How many times have I got to tell you people that we have state of the art treatments - in fact there are many treatments where we lead the world - intraunterine surgery for a start and we definitely are not behind the eight ball when it comes to research. We don't have as much research as the USA but we do not have the population to support it either.
We don't have CRNA's because we never have had them - ever - Anaesthetics is a medical field and always has been here - different registration requirements.
Our universities are goverment owned - mostly there are some private uni's. It costs very little more to study to be a doctor or a lawyer than it does to be a nurse. tertiarly education is subsidized.

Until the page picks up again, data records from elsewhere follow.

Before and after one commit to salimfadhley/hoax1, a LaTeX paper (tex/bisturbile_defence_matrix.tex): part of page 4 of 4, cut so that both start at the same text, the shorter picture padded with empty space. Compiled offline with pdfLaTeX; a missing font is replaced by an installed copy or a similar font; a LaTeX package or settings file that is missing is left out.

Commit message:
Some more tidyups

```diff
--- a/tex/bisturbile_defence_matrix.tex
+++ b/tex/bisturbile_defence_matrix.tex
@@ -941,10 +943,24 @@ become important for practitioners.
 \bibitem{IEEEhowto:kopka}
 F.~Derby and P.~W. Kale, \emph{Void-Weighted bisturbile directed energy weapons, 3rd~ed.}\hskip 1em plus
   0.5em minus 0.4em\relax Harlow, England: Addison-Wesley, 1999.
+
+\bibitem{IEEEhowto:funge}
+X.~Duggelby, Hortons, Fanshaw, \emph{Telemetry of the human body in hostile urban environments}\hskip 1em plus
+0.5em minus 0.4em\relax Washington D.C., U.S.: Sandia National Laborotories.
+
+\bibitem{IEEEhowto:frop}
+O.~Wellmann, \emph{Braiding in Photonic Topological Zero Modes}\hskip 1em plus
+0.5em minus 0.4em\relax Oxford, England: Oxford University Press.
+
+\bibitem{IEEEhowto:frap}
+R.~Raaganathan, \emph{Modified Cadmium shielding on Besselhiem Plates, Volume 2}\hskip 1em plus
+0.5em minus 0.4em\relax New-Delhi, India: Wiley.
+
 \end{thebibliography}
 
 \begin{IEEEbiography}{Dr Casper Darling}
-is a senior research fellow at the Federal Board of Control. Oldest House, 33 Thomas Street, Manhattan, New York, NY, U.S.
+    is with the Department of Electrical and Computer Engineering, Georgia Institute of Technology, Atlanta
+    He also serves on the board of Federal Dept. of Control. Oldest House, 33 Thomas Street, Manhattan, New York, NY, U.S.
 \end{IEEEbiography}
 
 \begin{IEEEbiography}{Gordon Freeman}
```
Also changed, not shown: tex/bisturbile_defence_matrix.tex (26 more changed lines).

Mar 31, '04Occupation: ICU nurse, educator Joined: Mar '04; Posts: 2Okay, Gwenith what would you say were the advantages of our system relative to the single payer or socialized model? My criticisms reflected those often mentioned by academics when the subject is discussed in those circles (note I also mentioned typical benefits commonly attributed to that system.)
Mar 31, '04Joined: Jul '00; Posts: 11,351; Likes: 388LOL!!! I love you Gwenith People don't seem to realize that even in government funded systems, drug and technology companies still charge money for their products and make a budle (so they are still motivated for R&D).
Benefits of the American system I've seen:
-you can make a lot of money as staff if you are willing to move to the right places
-great standards of care in some hospitals (if you can afford them)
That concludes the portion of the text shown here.